DATA START

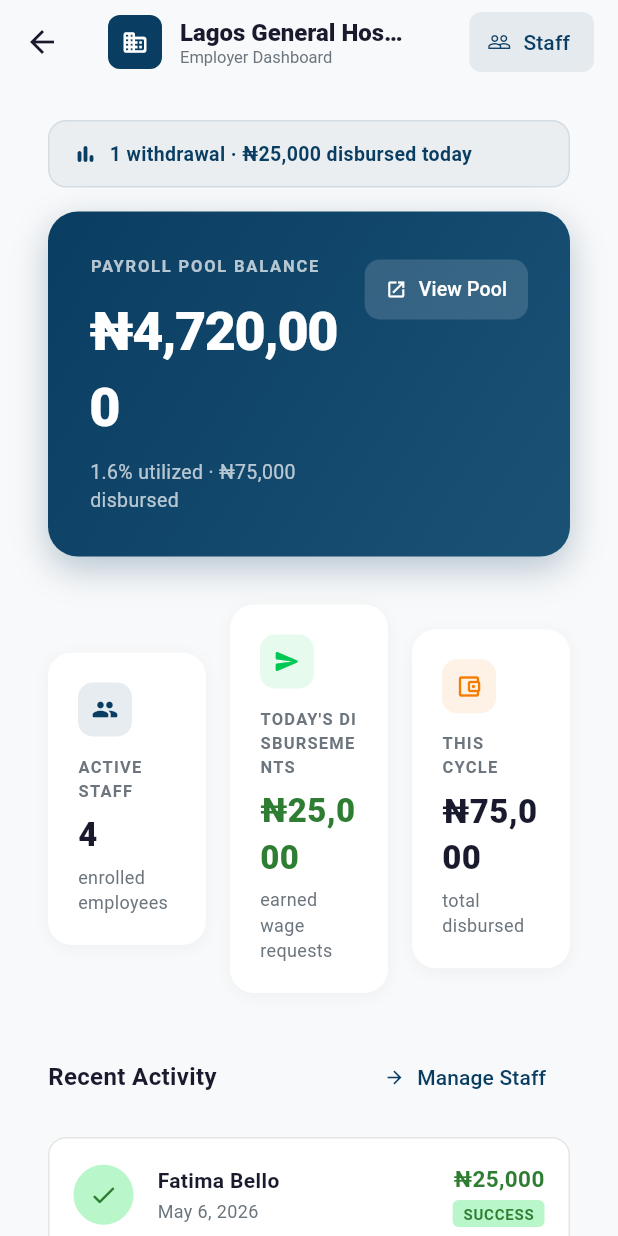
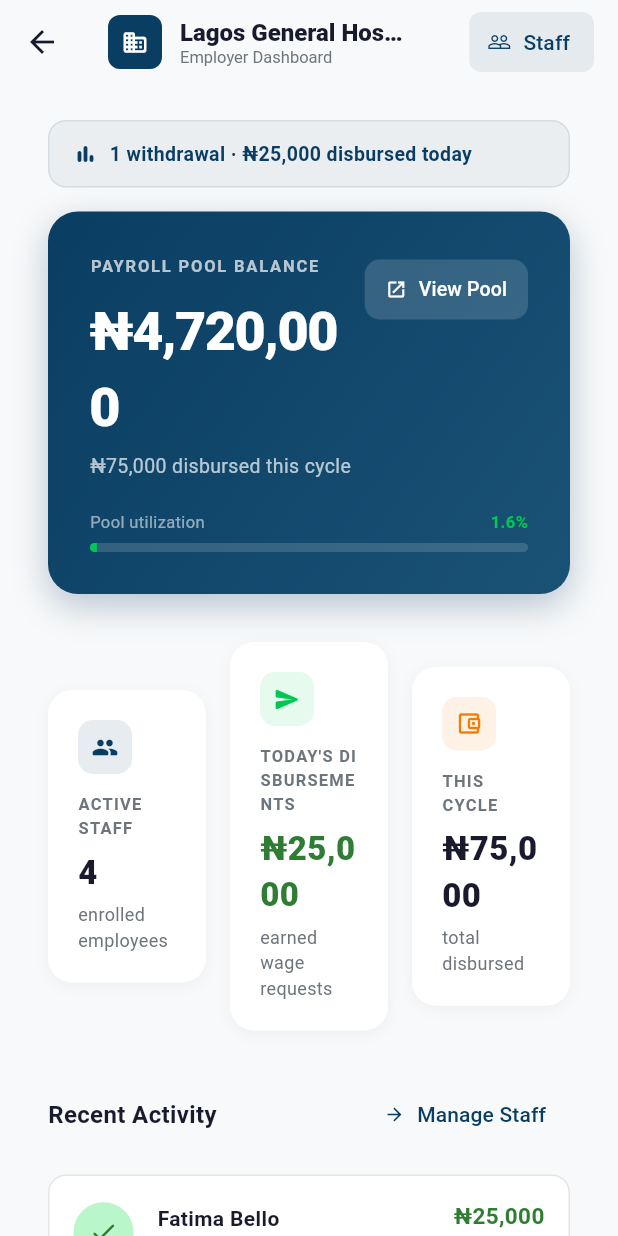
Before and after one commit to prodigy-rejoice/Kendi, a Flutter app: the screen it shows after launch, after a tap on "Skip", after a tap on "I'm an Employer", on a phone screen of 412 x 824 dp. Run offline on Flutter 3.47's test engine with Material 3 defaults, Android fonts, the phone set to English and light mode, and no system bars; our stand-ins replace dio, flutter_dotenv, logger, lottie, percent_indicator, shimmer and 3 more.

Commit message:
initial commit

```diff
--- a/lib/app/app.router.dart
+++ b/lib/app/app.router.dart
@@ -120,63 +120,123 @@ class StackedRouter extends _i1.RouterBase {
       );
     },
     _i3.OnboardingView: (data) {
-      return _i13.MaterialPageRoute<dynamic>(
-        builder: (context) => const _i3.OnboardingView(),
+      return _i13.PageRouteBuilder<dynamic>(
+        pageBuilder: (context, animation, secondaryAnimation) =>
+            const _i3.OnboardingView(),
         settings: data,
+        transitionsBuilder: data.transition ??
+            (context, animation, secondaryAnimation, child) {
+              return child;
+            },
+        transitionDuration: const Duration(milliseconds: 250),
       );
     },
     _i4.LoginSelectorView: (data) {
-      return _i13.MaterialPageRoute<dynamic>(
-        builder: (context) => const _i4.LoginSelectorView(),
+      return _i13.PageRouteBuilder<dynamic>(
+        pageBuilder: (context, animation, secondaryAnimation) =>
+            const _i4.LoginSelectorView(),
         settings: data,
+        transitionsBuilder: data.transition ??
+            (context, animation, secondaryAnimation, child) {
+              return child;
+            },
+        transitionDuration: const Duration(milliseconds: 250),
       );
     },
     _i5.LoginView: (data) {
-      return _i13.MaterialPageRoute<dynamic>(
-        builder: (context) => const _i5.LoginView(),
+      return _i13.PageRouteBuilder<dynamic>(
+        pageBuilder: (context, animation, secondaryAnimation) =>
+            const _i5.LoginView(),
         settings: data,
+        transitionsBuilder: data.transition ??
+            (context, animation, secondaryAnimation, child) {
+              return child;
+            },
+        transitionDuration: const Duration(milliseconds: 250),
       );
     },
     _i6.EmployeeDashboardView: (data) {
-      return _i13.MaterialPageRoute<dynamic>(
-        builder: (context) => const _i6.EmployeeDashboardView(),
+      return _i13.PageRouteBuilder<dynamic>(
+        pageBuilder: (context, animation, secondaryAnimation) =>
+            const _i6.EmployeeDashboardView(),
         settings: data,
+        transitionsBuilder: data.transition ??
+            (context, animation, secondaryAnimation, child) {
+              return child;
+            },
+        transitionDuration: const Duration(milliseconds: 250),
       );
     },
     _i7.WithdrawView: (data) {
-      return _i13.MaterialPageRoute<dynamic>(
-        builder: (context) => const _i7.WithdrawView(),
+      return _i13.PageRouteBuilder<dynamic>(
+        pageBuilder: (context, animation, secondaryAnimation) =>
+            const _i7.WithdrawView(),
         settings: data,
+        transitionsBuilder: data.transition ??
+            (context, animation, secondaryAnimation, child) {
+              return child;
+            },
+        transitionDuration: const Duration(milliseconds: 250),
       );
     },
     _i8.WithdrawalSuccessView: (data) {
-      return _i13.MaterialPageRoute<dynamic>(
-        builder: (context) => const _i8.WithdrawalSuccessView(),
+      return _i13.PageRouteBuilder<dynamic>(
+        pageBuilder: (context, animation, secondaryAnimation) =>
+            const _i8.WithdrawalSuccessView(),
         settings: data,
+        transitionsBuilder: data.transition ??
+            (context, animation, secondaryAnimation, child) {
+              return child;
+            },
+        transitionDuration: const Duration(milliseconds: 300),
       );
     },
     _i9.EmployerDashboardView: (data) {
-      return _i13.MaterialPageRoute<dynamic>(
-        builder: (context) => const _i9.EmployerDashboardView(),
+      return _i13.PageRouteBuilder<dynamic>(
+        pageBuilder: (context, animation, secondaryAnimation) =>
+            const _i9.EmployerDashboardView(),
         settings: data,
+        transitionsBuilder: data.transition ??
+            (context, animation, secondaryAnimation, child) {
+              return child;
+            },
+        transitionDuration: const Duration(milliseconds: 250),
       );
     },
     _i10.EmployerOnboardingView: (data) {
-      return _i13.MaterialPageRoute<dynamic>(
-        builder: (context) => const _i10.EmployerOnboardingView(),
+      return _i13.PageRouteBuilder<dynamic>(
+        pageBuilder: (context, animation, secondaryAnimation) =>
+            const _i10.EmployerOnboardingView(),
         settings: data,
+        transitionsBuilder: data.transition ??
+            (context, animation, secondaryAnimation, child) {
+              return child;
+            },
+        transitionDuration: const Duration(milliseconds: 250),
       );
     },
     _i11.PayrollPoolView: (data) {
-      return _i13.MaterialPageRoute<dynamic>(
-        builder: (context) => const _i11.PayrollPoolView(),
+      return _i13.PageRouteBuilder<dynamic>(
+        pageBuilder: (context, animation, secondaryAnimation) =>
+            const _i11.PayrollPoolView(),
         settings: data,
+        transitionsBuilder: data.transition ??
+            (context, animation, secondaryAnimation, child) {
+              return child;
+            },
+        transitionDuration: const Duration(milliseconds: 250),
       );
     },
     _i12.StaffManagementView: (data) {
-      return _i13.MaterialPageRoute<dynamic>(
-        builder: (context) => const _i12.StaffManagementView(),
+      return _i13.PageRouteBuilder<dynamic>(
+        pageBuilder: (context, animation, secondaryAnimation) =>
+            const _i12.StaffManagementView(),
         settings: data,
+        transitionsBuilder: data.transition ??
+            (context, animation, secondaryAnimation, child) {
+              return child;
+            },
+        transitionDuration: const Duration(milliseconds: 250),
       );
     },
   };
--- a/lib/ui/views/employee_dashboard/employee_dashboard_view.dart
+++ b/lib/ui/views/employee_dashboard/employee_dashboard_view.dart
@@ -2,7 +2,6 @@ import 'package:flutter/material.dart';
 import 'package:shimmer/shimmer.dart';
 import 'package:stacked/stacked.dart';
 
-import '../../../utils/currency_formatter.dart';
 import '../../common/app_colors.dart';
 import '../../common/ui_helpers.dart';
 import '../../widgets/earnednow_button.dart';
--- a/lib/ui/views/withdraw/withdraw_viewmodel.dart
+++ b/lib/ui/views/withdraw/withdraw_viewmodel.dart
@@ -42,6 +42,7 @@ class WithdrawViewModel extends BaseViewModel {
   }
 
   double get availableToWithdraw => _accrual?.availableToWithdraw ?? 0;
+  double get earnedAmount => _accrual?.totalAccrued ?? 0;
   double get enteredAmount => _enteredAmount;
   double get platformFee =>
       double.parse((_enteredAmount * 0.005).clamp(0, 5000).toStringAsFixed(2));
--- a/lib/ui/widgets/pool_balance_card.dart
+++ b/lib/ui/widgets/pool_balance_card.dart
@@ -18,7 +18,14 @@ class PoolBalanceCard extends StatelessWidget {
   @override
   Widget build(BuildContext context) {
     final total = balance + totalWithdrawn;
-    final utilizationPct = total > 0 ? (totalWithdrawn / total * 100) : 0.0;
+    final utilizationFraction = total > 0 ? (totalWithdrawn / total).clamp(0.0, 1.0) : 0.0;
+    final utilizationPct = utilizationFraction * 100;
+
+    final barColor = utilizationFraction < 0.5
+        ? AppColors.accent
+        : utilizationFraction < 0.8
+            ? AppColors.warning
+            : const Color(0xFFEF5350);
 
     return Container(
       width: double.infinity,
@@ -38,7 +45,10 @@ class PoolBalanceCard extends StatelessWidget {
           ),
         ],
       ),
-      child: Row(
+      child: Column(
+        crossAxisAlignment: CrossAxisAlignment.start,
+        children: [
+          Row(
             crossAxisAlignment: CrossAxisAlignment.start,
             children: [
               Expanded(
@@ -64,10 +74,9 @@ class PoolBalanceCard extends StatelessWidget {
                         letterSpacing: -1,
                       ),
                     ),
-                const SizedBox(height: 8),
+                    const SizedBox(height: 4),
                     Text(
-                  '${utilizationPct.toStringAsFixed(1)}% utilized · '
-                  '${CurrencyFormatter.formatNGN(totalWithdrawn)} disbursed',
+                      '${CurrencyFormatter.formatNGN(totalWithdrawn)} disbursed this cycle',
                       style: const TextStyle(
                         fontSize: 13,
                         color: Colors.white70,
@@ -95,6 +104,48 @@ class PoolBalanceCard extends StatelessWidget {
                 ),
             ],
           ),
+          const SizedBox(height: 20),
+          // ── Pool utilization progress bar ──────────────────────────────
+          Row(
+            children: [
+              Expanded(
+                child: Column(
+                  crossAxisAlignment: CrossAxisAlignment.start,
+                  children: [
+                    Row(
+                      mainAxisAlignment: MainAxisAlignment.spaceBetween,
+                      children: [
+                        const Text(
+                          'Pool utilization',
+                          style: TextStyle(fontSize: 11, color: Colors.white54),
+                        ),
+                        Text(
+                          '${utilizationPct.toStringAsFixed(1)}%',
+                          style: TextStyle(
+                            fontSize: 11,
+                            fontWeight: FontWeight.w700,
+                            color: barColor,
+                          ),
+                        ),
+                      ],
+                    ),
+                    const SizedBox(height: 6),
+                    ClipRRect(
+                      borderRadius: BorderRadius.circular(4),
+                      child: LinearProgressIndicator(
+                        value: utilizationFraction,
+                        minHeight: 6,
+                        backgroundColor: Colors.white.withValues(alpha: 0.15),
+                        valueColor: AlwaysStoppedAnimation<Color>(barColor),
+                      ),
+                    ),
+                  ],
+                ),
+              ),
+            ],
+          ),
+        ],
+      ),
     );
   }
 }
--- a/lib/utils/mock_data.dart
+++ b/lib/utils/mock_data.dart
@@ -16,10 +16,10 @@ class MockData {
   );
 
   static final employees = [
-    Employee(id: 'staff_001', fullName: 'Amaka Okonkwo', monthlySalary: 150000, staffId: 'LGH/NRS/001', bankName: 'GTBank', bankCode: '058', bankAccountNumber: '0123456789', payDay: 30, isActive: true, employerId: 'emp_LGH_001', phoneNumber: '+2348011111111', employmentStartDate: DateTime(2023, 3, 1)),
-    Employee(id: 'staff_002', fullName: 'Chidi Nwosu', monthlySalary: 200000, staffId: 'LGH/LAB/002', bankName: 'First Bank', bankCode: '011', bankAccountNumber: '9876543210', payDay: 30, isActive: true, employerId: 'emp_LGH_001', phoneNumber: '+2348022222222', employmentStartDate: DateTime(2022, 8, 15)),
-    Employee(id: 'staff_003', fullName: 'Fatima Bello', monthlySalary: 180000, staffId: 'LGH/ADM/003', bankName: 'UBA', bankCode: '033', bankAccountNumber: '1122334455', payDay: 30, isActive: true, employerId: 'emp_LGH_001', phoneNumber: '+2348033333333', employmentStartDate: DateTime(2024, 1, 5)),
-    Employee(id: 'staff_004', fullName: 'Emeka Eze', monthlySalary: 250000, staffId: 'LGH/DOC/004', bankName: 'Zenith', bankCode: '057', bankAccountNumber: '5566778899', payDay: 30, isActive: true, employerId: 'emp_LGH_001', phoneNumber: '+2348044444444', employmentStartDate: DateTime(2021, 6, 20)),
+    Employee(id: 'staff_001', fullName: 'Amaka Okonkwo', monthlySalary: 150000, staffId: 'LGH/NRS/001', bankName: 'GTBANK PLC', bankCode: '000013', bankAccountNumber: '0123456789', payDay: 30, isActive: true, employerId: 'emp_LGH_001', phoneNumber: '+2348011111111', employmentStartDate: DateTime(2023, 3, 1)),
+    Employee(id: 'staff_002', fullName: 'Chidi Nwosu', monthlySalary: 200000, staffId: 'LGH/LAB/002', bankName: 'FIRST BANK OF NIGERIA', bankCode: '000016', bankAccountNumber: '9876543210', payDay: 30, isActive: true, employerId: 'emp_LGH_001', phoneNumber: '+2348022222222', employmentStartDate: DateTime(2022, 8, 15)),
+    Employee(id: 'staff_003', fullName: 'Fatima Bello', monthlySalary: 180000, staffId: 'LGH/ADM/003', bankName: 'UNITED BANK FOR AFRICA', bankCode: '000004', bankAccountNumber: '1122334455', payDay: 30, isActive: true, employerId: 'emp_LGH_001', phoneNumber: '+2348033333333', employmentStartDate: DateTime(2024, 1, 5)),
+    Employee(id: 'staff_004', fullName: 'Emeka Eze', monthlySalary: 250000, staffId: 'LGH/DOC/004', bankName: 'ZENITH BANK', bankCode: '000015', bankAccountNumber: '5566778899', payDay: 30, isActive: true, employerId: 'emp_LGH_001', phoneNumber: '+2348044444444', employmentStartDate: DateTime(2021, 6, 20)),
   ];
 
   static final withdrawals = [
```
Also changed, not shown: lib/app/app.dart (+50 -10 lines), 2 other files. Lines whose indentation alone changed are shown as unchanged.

DATA END

» TASK REQUIREMENTS
Copy each line of the listing that contains "StatelessWidget".

» TASK RESPONSE
@@ -18,7 +18,14 @@ class PoolBalanceCard extends StatelessWidget {
@@ -38,7 +45,10 @@ class PoolBalanceCard extends StatelessWidget {
@@ -64,10 +74,9 @@ class PoolBalanceCard extends StatelessWidget {
@@ -95,6 +104,48 @@ class PoolBalanceCard extends StatelessWidget {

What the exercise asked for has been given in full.